|Full Name:||Thebesius, Adam, 1596-1652|
Thebesius, Adam, son of Peter Thebes or Phebesius, pastor at Sciffersdorf near Liegnitz in Silesia, was born at Sciffersdorf, Dec. 6, 1596. After studying at the University of Wittenberg (M.A. 1617) he was instituted, on Nov. 24, 1619, as pastor at Mondschütz, near Wohlau, and in 1627 became pastor at Wohlau. Finally, in 1639, he was appointed pastor of Saints Peter and Paul, the principal church in Liegnitz, and in 1642 he also bcame assessor of the consistory. He died at Liegnitz suddenly, after a double stroke of paralysis, on the evening of Dec. 12, 1652. (Koch, iii. 64; S. J. Ehrhardt's Presbyterologie Schlesiens, 1780-89, vol. iv. p. 265, &c.)

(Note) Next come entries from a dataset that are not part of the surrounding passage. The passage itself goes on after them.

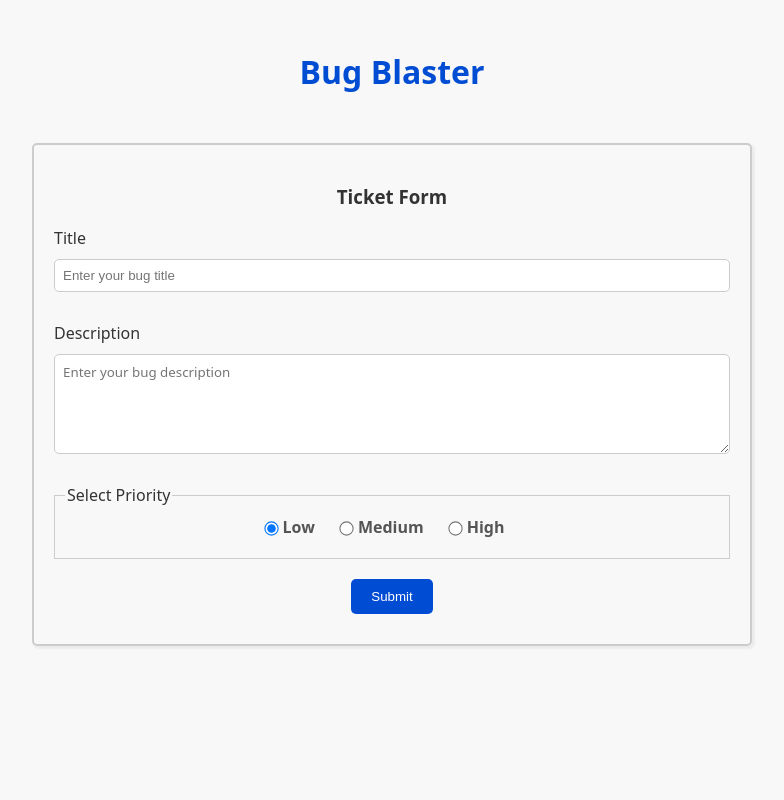
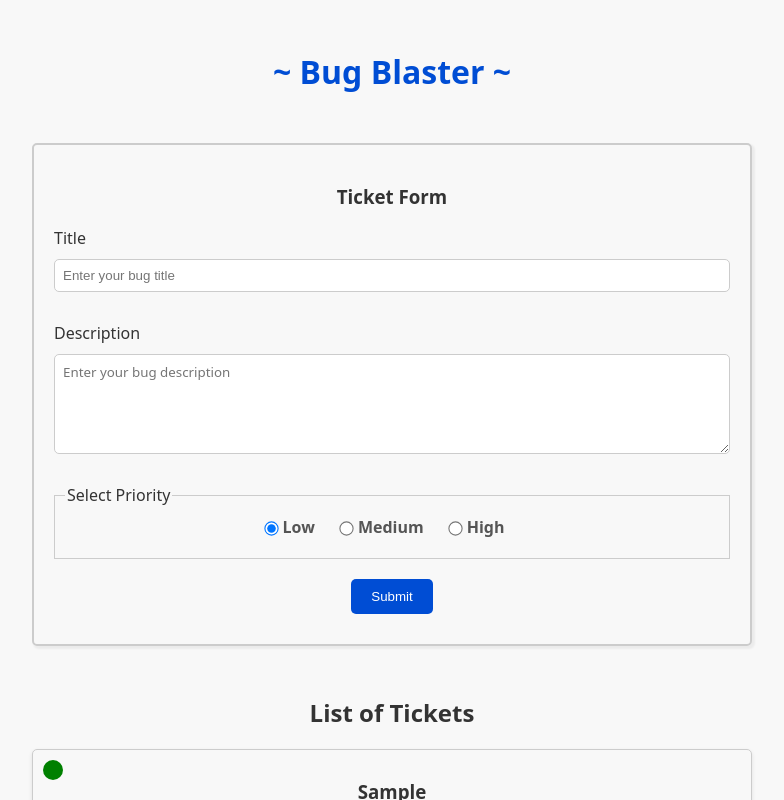
Before and after one commit to vgaikwad106/bug-blaster, a React (Create React App) app: page / in a window 1280 px wide. Both pictures are taken after typing "Sample", "Sample" into the empty fields and a click on the button "Submit". Shown: the top 800 px of the page, without its empty margins (248-1032 px from the left). Built offline with nearby package versions, Linux system fonts and the light colour scheme.

Commit message:
Added TicketItem, TicketList, and Add Delete functionality

```diff
--- a/src/App.js
+++ b/src/App.js
@@ -2,16 +2,31 @@
 import "./App.css";
 import "./styles.css";
 import TicketForm from "./components/TicketForm";
+import { useReducer } from "react";
+import ticketReducer from "./reducers/tickerReducer";
+import TicketList from "./components/TicketList";
 
 function App() {
   //the initial state is an object, which contains an array of tickets. It could also possibly have other elements. So better to have as an object rather than just array itself.
   const initialState = { tickets: [] };
 
+  const [state, dispatch] = useReducer(ticketReducer, initialState);
+
   return (
     <div className="App">
       <div className="container">
-        <h1> Bug Blaster</h1>
-        <TicketForm></TicketForm>
+        <h1> ~ Bug Blaster ~</h1>
+        <TicketForm dispatch={dispatch}></TicketForm>
+
+        {state.tickets.length > 0 && (
+          <div className="results">
+            <h2>List of Tickets</h2>
+            <TicketList
+              tickets={state.tickets}
+              dispatch={dispatch}
+            ></TicketList>
+          </div>
+        )}
       </div>
     </div>
   );
--- a/src/components/TicketForm.js
+++ b/src/components/TicketForm.js
@@ -1,7 +1,7 @@
 import React, { useState } from "react";
 import "../styles.css";
 
-export default function TicketForm() {
+export default function TicketForm({ dispatch }) {
   const [title, setTitle] = useState("");
   const [description, setDescription] = useState("");
   const [priority, setPriority] = useState("1");
@@ -28,6 +28,11 @@
       description,
       priority,
     };
+
+    dispatch({
+      type: "ADD TICKET",
+      payload: ticketData,
+    });
 
     clearForm();
   };
--- /dev/null
+++ b/src/components/TicketItem.js
@@ -0,0 +1,31 @@
+import React from "react";
+
+export default function TicketItem({ ticket, dispatch }) {
+  const { id, title, description, priority } = ticket;
+  const priorityClass = {
+    1: "priority-low",
+    2: "priority-medium",
+    3: "priority-high",
+  };
+
+  return (
+    <div className="ticket-item">
+      <div className={`priority-dot ${priorityClass[ticket.priority]}`}></div>
+      <h3>{title}</h3>
+      <p>{description}</p>
+      <p className="created-on">Created on {id}</p>
+      <button
+        className="edit-button"
+        onClick={() => dispatch({ type: "DELETE TICKET", payload: { id } })}
+      >
+        Edit
+      </button>
+      <button
+        className="delete-button"
+        onClick={() => dispatch({ type: "DELETE TICKET", payload: { id } })}
+      >
+        Delete
+      </button>
+    </div>
+  );
+}
--- /dev/null
+++ b/src/components/TicketList.js
@@ -0,0 +1,16 @@
+import React from "react";
+import TicketItem from "./TicketItem";
+
+export default function TicketList({ tickets, dispatch }) {
+  return (
+    <div className="ticket-list">
+      {tickets.map((ticket) => (
+        <TicketItem
+          key={ticket.id}
+          ticket={ticket}
+          dispatch={dispatch}
+        ></TicketItem>
+      ))}
+    </div>
+  );
+}
--- a/src/reducers/tickerReducer.js
+++ b/src/reducers/tickerReducer.js
@@ -1,4 +1,4 @@
-import React, { useReducer } from "react";
+import React from "react";
 
 //state -> the current state of tickets. action (type and payload) -> the type of action e.g. Add, Edit, Delete
 
--- a/src/styles.css
+++ b/src/styles.css
@@ -41,7 +41,11 @@
   border: 1px solid #ccc;
   border-radius: 5px;
   position: relative;
+}
 
+.created-on{
+  font-size: 12px;
+  font-weight: 300;
 }
 
 .ticket-form{
@@ -105,12 +109,12 @@
 }
 
 .priority-dot {
-  height: 10px;
-  width: 10px;
+  height: 20px;
+  width: 20px;
   border-radius: 50%;
   position: absolute;
   top: 10px;
-  right: 10px;
+  left: 10px;
 }
 
 .priority-low {
@@ -134,3 +138,21 @@
   border-radius: 5px;
   border: 1px solid #ccc;
 }
+
+.delete-button{
+  background-color: red;
+  color: white;
+  border: none;
+  padding: 10px 20px;
+  border-radius: 5px;
+  cursor: pointer;
+  margin: 10px;
+}
+
+.edit-button{
+  border: 1px solid #333;
+  padding: 10px 20px;
+  border-radius: 5px;
+  cursor: pointer;
+  margin: 10px;
+}
```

Thebesius was a diligent, faithful and popular preacher. He was much tried by family afflictions (his wife and four children predeceased him), and by the misfortunes of these times of war and pestilence. He was crowned as a poet in 1638.
Mützell, 1858, prints two pieces as his. One of these, which, according to Koch, outweighs all his other poetical productions is:—
Su grosser Schmerzensmann. Passiontide. This appears in Martin Janus's Passionate melicum, Gorlitz, 1663 [Wernigerode Library], No. 239, in 7 stanzas of 8 lines, marked as by “M. Adam Thebesius." Included in Mützell, 1858, No. 318, and in the Berlin Geistliche Lieder, ed. 1863, No. 224. Translated as “Thou Man of Sorrows, hail! "This is a good translation of st. i.. iv., vii., by A. T. Russell, as No. 89 in his Psalms & Hymns, 1851. [Rev. James Mearns, M.A.]
--John Julian Dictionary of Hymnology (1907)